#### [What the task requires]
On every line of the listing, check for "grey"; copy the lines that have it.

#### [Supplied data]
= = = =
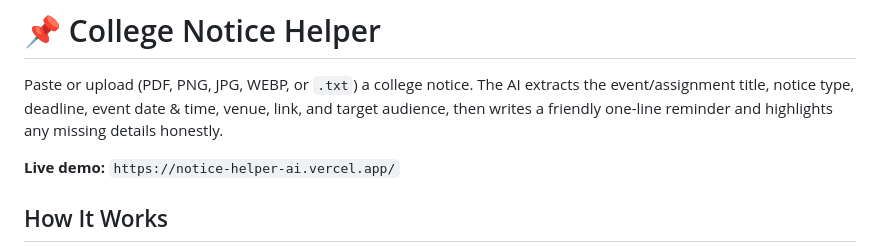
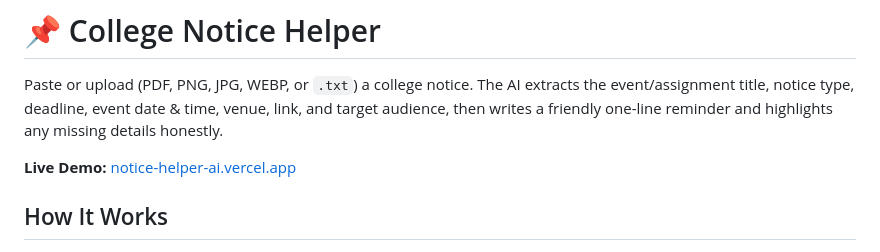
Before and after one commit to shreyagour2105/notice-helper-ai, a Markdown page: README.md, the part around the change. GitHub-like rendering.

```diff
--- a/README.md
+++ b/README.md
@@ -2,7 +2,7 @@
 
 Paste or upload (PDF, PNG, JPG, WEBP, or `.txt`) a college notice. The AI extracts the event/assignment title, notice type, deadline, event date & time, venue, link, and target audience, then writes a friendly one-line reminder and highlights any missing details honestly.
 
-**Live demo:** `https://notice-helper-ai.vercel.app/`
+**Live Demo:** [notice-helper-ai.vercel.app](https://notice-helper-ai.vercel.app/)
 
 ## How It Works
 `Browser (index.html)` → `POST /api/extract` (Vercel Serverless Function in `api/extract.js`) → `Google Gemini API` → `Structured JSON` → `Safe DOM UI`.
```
= = = =
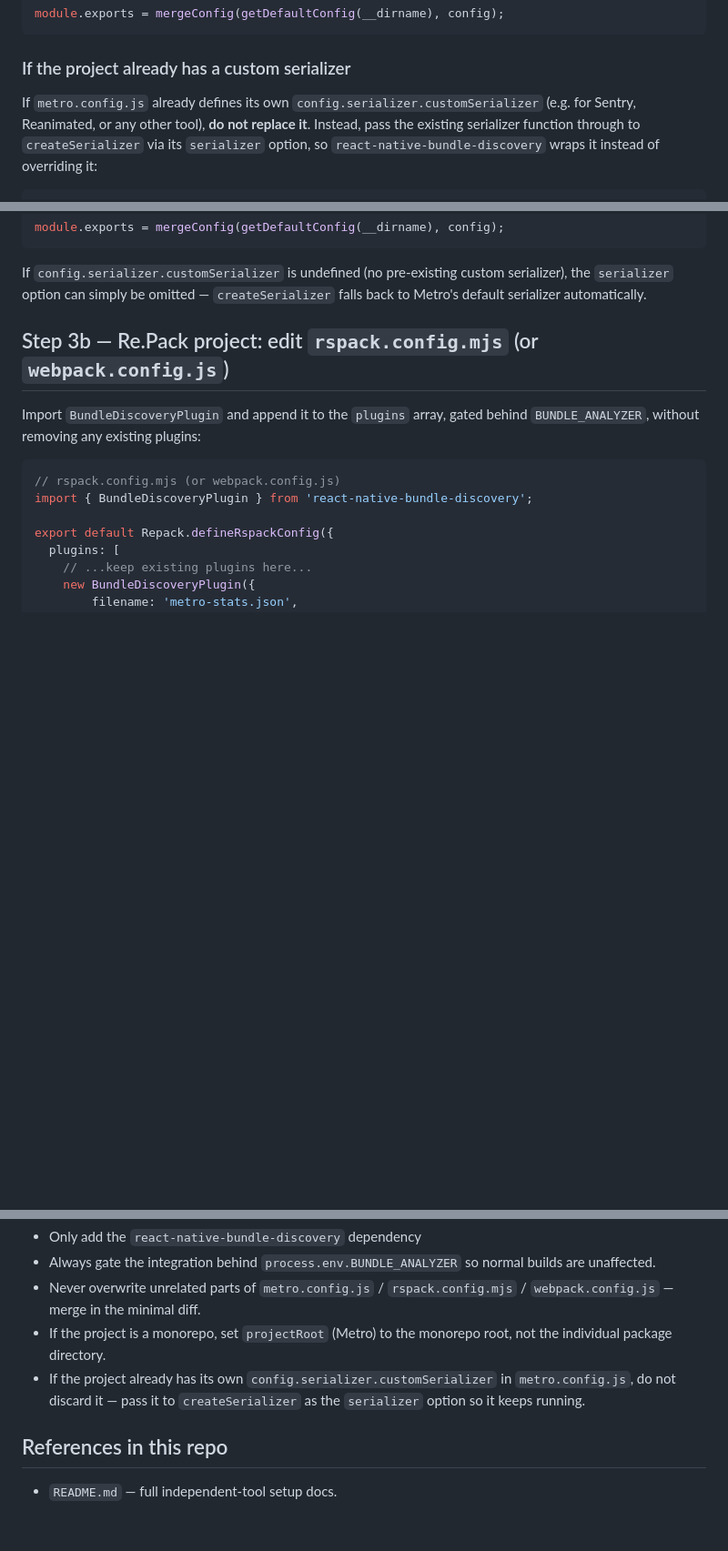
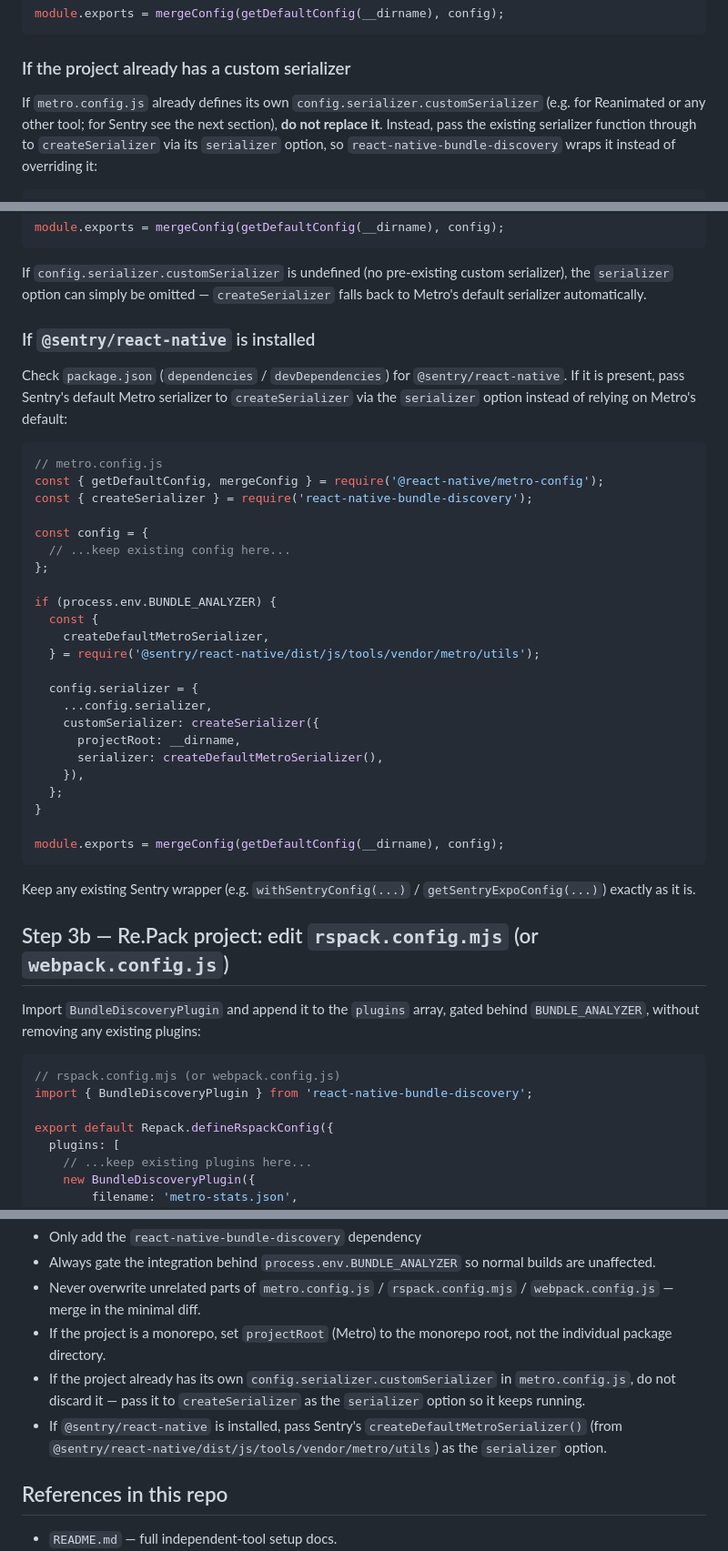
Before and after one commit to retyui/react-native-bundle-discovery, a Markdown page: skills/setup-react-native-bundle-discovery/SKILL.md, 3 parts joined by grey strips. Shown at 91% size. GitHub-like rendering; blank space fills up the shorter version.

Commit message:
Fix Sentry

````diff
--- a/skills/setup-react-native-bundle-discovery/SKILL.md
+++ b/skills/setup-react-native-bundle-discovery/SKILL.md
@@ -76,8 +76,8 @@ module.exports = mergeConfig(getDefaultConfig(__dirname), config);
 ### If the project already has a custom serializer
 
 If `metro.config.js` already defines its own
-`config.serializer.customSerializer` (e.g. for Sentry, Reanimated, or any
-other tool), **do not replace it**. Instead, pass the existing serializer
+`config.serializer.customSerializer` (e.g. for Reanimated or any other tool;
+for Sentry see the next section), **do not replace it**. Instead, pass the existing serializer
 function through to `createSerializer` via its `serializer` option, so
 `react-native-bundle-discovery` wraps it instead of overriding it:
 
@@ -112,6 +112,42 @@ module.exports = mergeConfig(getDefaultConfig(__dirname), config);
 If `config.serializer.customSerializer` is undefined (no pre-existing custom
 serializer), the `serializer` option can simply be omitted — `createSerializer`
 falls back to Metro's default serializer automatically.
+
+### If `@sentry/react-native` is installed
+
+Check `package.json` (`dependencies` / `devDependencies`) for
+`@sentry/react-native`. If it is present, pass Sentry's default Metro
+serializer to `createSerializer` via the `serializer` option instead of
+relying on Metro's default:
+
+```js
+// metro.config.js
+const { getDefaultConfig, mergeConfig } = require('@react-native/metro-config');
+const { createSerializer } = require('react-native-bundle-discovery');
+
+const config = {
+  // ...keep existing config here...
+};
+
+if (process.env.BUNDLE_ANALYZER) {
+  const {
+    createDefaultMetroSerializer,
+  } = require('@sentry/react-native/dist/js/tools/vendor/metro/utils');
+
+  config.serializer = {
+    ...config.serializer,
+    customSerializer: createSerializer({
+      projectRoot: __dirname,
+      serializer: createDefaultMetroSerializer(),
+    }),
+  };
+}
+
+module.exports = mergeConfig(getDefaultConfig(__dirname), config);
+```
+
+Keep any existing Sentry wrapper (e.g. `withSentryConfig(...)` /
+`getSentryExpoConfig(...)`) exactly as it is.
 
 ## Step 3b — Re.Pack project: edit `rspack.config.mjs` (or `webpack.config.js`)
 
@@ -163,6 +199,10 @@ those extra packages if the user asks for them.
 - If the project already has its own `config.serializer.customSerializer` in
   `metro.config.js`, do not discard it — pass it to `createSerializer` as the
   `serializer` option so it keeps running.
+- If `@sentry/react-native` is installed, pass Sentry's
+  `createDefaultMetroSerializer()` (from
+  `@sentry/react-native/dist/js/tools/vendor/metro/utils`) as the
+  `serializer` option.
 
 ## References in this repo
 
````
= = = =
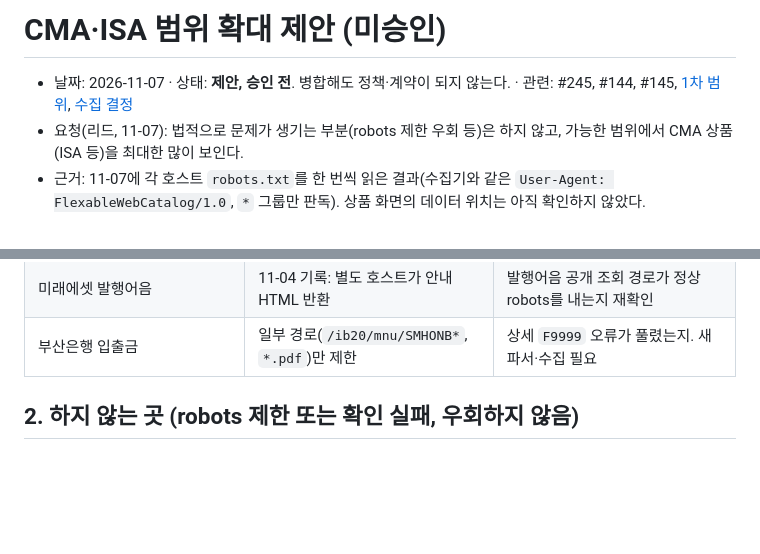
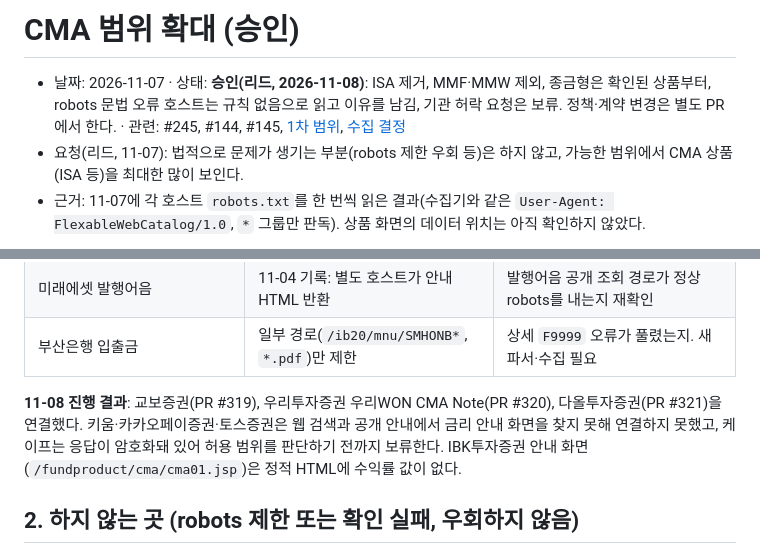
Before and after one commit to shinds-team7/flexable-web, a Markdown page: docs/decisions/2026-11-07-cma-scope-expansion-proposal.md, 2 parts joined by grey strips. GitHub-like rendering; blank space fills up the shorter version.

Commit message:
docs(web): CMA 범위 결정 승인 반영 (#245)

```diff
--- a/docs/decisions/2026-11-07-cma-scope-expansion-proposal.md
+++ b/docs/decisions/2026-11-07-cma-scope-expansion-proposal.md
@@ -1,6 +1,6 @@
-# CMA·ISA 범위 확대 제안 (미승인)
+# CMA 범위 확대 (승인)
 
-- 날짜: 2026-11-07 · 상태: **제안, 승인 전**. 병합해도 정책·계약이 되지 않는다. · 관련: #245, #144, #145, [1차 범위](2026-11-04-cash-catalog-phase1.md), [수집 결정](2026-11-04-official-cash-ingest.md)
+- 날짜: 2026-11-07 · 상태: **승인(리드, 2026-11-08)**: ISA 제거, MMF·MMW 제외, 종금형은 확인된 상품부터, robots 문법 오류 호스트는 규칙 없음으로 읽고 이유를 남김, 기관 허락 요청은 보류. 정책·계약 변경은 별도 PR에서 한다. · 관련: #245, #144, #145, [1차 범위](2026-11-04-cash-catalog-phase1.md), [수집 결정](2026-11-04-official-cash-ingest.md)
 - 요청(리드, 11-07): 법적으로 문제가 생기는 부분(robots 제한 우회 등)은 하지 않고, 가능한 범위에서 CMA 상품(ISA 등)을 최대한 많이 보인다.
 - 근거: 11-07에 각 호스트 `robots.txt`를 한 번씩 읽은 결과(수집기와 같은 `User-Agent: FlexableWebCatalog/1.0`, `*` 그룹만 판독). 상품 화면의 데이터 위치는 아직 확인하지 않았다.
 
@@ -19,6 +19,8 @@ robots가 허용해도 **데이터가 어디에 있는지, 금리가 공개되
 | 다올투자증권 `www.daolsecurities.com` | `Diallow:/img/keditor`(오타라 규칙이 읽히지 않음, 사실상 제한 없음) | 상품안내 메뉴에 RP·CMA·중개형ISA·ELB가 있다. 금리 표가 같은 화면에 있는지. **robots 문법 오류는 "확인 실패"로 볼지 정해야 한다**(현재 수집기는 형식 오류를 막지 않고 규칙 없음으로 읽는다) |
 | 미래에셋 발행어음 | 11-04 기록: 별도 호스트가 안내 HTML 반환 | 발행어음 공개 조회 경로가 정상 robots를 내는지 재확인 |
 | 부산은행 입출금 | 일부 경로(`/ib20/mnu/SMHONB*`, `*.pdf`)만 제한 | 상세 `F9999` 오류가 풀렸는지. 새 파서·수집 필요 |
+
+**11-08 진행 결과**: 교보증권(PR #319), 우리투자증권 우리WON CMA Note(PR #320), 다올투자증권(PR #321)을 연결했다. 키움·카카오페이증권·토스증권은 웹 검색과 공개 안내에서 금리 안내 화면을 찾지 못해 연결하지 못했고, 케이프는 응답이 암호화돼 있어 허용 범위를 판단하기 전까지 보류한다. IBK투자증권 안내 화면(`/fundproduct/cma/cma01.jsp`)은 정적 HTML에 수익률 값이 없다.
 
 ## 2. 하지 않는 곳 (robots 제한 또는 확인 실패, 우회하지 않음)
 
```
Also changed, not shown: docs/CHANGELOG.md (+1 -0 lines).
= = = =
#### [Solution for this task]
Before and after one commit to retyui/react-native-bundle-discovery, a Markdown page: skills/setup-react-native-bundle-discovery/SKILL.md, 3 parts joined by grey strips. Shown at 91% size. GitHub-like rendering; blank space fills up the shorter version.
Before and after one commit to shinds-team7/flexable-web, a Markdown page: docs/decisions/2026-11-07-cma-scope-expansion-proposal.md, 2 parts joined by grey strips. GitHub-like rendering; blank space fills up the shorter version.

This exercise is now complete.